RECORDS FOR THIS EXERCISE:

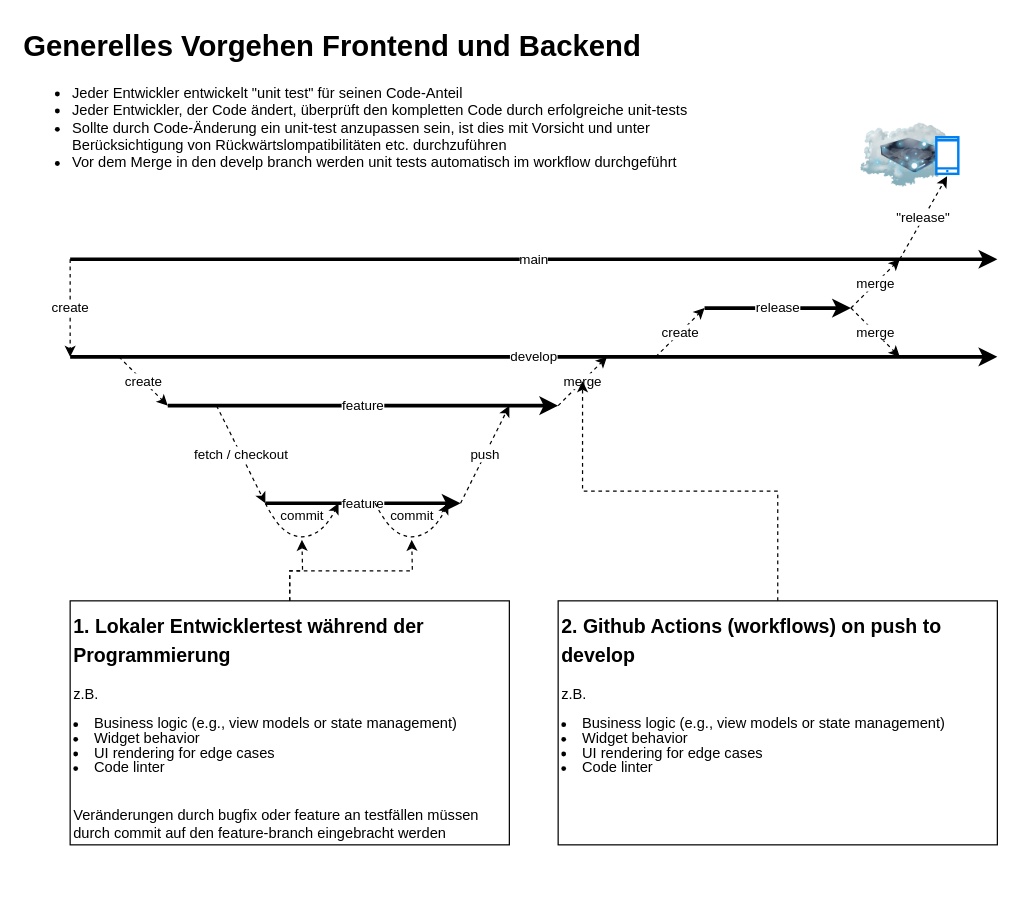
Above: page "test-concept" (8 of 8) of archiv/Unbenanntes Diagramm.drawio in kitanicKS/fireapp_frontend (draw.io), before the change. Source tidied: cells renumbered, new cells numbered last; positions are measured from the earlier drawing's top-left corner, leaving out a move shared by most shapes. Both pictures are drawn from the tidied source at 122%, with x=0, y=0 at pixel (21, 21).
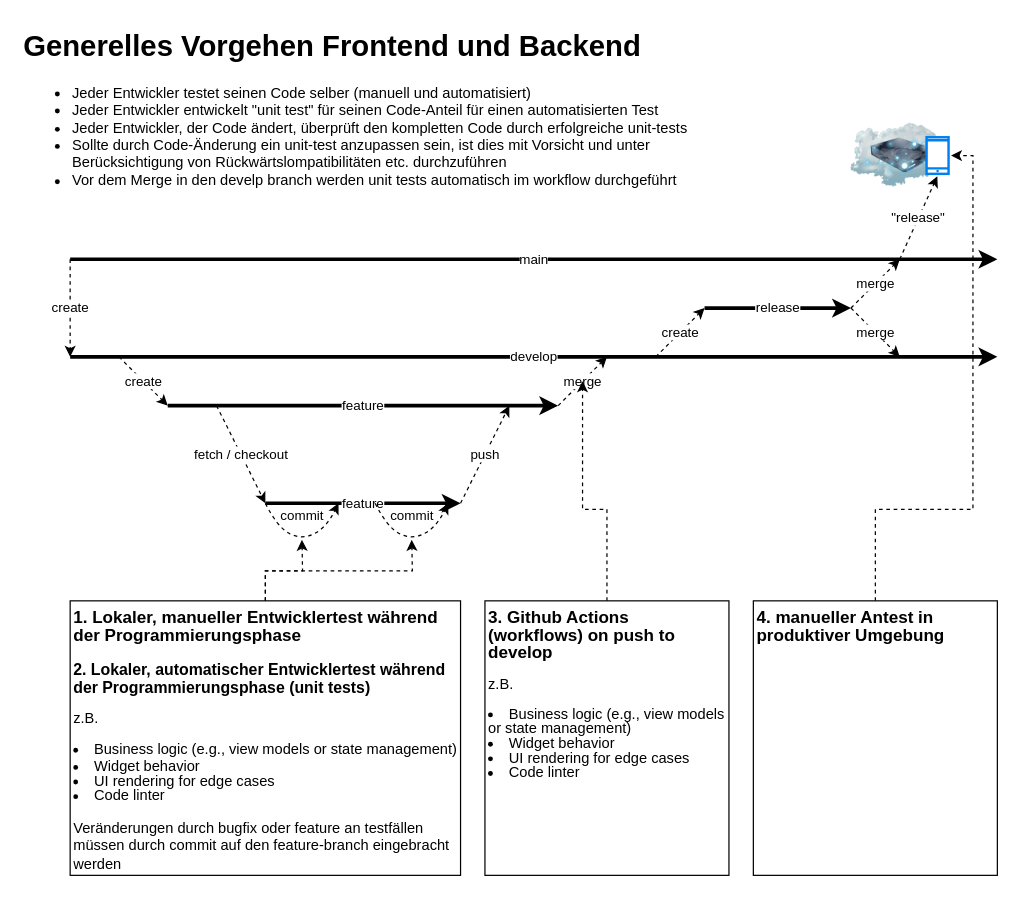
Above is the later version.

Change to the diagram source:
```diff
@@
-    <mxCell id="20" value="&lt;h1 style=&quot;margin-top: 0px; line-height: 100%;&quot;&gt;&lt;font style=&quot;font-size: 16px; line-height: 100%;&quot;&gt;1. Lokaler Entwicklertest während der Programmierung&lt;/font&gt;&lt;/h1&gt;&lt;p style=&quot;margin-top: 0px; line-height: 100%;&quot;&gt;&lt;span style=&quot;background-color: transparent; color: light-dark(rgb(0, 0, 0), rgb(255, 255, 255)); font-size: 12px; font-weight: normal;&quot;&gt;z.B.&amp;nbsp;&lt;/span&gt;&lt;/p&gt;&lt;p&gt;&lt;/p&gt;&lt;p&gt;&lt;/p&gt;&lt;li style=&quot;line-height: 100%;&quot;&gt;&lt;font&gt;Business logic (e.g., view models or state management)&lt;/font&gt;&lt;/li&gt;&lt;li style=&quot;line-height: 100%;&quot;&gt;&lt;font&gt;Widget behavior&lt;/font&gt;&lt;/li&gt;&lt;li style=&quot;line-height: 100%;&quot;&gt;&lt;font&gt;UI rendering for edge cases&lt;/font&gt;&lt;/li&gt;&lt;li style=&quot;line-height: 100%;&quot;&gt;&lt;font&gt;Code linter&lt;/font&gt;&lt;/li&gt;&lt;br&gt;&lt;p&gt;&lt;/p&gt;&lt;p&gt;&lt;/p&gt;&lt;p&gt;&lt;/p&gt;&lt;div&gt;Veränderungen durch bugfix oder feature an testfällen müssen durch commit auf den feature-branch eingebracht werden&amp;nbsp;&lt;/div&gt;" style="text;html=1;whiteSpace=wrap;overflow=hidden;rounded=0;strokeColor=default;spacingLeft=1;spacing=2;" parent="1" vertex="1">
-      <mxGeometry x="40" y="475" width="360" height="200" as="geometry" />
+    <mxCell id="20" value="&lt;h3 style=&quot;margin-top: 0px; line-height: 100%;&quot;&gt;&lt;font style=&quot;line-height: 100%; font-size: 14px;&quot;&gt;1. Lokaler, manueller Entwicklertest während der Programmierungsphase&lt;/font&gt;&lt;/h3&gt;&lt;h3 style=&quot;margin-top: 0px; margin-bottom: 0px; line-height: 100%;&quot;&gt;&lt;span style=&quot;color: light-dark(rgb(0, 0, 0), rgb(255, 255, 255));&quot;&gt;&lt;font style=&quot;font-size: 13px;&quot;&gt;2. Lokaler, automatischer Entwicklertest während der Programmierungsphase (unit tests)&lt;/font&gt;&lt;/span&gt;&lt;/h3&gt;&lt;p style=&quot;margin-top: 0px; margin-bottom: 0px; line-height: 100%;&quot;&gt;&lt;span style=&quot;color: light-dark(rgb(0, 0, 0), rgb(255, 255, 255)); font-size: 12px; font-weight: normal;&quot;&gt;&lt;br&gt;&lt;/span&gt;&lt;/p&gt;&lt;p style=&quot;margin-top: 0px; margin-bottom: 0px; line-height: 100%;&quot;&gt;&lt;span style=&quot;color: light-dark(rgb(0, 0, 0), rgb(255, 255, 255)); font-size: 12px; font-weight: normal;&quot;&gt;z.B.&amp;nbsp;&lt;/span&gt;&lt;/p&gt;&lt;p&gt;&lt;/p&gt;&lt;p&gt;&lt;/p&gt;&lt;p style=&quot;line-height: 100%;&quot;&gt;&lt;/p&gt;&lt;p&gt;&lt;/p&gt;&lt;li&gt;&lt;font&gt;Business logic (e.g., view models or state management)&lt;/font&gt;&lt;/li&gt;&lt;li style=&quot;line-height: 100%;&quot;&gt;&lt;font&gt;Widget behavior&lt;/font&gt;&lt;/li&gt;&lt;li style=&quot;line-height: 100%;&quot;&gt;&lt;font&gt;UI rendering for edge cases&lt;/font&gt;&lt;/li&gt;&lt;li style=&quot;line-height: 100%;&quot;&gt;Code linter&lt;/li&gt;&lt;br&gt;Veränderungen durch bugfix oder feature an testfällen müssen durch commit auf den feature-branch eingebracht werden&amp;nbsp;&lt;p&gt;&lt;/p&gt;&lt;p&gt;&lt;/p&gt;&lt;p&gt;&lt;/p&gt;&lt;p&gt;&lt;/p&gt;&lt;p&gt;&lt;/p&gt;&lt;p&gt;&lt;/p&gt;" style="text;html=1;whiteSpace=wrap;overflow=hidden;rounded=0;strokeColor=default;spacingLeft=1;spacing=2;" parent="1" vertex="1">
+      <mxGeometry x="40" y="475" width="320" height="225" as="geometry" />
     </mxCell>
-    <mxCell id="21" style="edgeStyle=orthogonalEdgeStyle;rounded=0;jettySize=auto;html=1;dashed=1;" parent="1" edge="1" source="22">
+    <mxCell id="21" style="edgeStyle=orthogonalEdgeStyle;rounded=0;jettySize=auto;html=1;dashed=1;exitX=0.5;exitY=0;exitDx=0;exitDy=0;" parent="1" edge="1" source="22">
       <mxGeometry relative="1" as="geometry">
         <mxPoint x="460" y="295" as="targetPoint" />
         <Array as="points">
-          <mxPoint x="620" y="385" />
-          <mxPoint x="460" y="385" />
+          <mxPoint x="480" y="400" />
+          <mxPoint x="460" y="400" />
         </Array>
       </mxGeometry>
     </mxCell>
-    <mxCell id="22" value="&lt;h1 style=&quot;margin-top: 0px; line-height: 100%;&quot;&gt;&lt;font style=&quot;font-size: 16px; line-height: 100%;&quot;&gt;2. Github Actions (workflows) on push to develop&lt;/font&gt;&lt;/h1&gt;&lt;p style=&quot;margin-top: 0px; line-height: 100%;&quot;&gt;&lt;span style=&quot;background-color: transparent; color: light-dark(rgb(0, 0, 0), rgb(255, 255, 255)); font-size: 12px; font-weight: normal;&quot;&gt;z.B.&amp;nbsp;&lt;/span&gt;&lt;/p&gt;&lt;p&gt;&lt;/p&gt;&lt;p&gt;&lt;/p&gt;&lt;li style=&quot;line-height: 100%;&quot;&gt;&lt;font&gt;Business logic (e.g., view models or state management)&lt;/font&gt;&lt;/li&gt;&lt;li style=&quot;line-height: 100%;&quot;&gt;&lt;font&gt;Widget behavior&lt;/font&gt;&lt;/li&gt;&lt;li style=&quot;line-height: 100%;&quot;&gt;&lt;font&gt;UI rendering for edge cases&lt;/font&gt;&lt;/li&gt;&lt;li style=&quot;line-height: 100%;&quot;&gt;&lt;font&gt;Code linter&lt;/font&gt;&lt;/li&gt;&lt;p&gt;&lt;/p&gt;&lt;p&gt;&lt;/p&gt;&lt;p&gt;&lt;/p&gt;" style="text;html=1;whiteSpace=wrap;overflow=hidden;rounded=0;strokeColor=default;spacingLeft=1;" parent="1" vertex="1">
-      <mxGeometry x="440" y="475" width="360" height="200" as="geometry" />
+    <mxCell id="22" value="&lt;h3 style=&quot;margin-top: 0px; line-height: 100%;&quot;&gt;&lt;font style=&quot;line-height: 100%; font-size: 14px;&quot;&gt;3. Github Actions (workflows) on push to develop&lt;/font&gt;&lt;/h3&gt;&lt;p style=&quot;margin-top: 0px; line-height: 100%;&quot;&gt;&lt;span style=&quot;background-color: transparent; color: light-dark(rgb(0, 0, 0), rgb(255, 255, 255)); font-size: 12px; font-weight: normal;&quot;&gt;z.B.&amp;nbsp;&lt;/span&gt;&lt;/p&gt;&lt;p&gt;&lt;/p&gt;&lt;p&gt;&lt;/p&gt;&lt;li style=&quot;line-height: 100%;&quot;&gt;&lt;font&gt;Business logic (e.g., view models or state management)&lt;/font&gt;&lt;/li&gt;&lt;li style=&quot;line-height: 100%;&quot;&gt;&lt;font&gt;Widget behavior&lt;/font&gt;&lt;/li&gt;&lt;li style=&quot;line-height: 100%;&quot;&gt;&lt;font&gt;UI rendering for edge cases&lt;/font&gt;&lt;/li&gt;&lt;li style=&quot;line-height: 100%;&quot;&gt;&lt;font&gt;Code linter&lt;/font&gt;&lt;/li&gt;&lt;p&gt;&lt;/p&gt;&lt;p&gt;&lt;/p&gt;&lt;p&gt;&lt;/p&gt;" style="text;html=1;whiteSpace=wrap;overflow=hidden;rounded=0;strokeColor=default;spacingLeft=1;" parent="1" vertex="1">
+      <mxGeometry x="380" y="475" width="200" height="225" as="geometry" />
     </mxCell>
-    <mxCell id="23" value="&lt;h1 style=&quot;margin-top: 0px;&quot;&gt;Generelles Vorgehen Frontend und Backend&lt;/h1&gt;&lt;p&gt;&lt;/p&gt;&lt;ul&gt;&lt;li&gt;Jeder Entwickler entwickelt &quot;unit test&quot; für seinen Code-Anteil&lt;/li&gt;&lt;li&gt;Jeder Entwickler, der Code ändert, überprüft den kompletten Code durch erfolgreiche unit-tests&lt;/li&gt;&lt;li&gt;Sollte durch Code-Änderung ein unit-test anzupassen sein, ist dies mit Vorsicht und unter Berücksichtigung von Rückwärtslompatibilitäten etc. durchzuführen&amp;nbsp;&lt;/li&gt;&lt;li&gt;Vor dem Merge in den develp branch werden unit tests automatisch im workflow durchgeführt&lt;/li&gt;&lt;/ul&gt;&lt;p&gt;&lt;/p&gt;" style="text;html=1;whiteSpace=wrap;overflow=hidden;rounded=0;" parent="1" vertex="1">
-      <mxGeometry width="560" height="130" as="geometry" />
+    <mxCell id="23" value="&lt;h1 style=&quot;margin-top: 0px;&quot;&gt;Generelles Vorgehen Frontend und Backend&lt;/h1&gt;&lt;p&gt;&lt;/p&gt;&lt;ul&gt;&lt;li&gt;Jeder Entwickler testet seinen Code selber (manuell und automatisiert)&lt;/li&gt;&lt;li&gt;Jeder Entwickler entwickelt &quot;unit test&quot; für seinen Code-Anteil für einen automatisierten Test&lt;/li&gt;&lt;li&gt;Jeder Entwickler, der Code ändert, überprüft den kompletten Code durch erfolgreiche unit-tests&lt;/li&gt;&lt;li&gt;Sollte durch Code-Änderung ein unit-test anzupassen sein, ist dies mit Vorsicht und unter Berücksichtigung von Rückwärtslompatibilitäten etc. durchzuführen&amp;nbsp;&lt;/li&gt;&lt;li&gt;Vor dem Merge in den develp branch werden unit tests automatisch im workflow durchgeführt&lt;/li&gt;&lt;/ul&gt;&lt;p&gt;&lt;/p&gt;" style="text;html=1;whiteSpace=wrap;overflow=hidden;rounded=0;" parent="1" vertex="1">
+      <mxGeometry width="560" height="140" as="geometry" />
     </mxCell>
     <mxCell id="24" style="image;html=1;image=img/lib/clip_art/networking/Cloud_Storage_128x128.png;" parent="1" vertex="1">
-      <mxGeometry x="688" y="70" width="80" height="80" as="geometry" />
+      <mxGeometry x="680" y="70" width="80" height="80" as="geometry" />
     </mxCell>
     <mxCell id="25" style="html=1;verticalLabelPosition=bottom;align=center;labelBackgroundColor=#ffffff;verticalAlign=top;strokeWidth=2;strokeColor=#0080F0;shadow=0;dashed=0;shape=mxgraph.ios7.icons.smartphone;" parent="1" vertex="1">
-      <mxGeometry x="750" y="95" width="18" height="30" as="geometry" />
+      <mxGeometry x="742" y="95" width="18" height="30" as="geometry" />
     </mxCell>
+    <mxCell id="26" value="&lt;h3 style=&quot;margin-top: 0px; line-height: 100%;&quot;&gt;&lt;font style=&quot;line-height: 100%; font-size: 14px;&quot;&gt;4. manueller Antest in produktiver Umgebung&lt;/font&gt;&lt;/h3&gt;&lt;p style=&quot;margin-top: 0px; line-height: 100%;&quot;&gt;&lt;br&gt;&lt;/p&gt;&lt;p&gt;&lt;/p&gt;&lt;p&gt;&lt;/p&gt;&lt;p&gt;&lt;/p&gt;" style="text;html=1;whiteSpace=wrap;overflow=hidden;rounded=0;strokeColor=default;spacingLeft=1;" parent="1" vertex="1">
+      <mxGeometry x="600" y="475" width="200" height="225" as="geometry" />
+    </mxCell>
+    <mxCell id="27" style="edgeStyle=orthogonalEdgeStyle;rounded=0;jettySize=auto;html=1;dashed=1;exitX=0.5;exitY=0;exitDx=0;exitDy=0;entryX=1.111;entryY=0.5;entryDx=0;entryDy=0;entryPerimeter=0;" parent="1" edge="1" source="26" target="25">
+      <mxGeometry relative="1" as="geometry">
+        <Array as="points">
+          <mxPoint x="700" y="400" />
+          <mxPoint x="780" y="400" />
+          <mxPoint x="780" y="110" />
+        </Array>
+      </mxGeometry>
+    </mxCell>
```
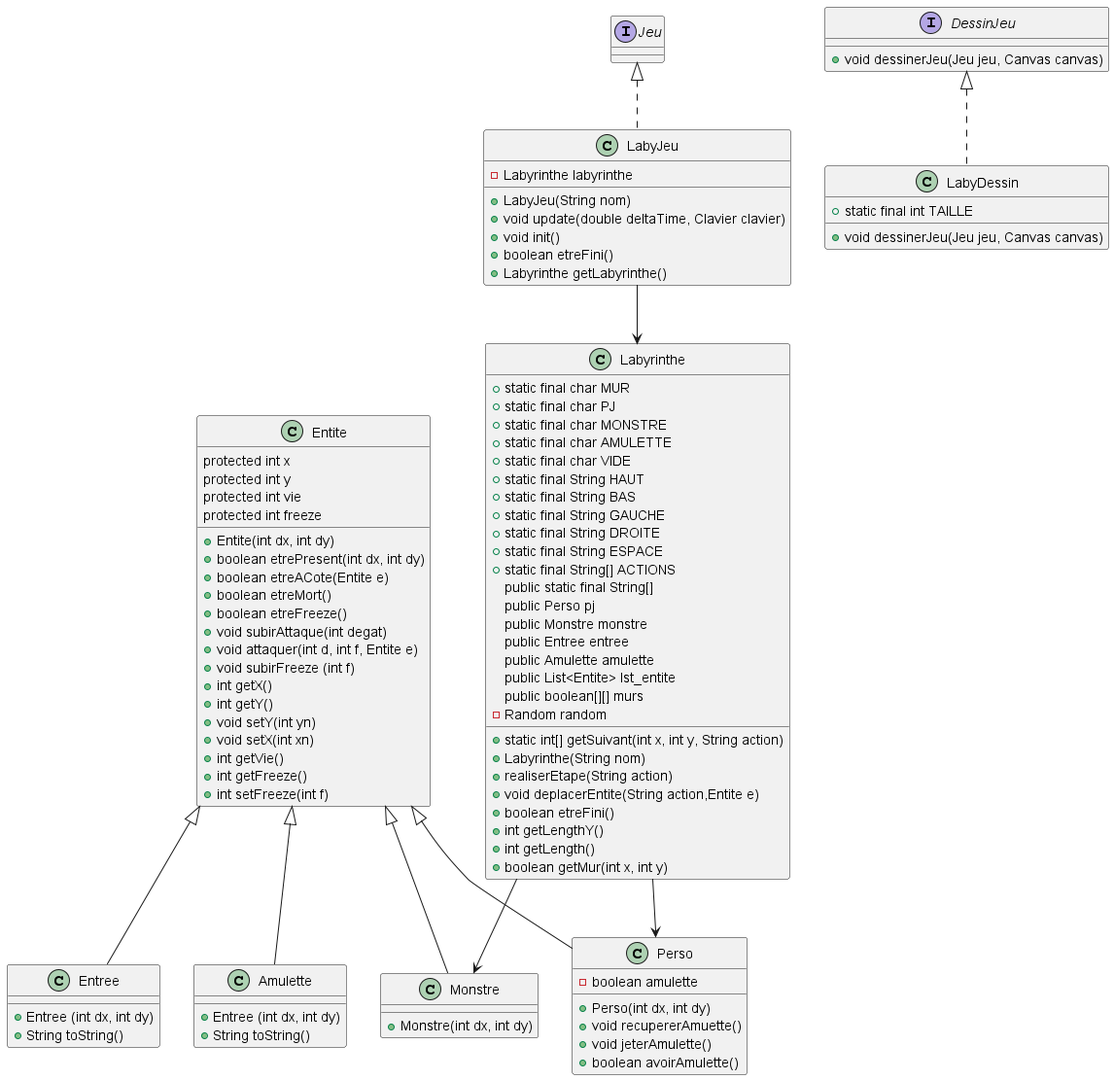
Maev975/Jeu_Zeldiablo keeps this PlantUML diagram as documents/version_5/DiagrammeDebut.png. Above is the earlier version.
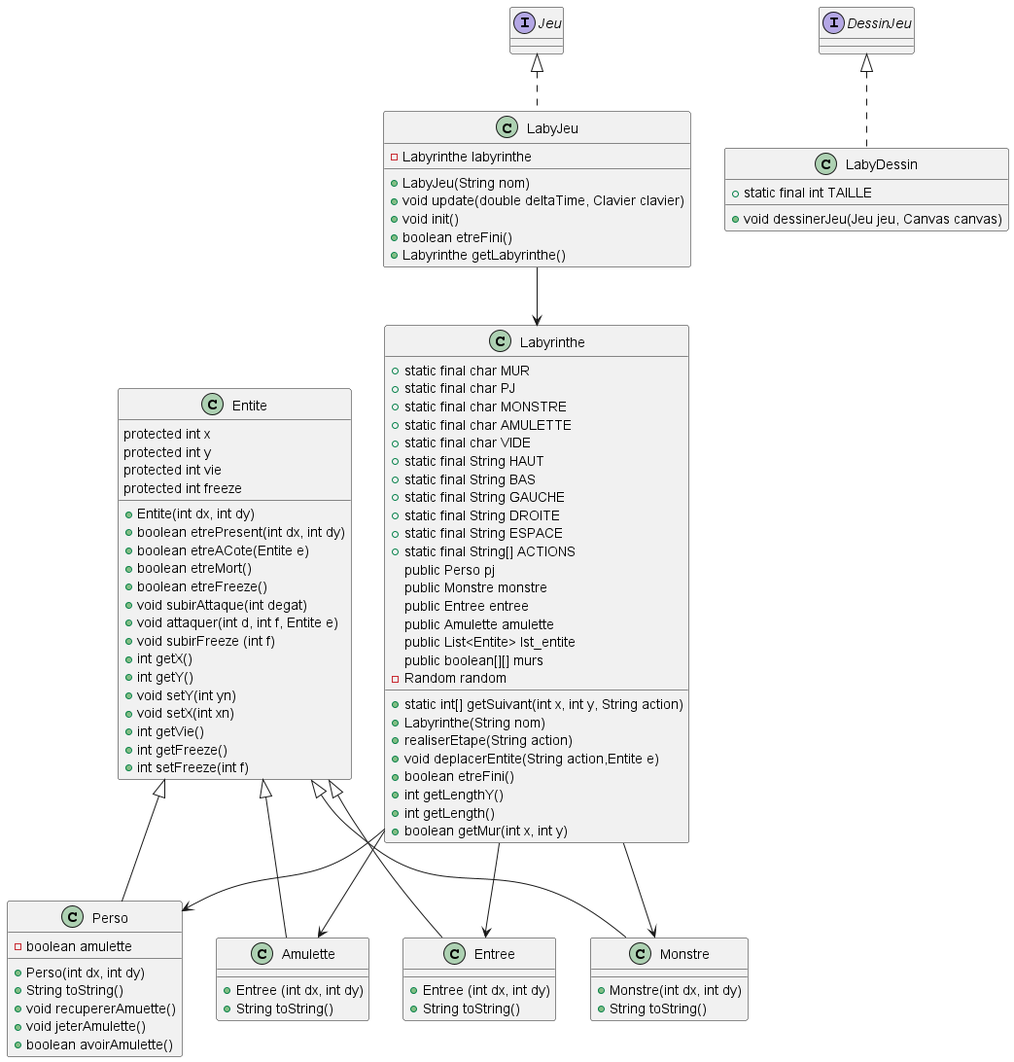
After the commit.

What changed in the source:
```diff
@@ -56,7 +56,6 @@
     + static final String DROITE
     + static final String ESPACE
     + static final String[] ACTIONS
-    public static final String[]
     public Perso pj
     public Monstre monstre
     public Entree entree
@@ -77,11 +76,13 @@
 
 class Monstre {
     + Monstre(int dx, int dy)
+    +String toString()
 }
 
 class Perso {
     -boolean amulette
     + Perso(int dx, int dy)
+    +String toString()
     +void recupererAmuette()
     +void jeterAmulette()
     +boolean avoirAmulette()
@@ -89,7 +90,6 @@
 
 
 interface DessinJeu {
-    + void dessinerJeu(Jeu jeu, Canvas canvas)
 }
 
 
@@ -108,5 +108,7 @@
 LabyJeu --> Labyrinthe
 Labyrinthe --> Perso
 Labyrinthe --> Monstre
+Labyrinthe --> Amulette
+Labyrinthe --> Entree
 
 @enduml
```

ACTIVITY:
Each line of the entries where the string "Above" occurs should be shown.

OUTPUT FOR THIS EXERCISE:
Above: page "test-concept" (8 of 8) of archiv/Unbenanntes Diagramm.drawio in kitanicKS/fireapp_frontend (draw.io), before the change. Source tidied: cells renumbered, new cells numbered last; positions are measured from the earlier drawing's top-left corner, leaving out a move shared by most shapes. Both pictures are drawn from the tidied source at 122%, with x=0, y=0 at pixel (21, 21).
Above is the later version.
Maev975/Jeu_Zeldiablo keeps this PlantUML diagram as documents/version_5/DiagrammeDebut.png. Above is the earlier version.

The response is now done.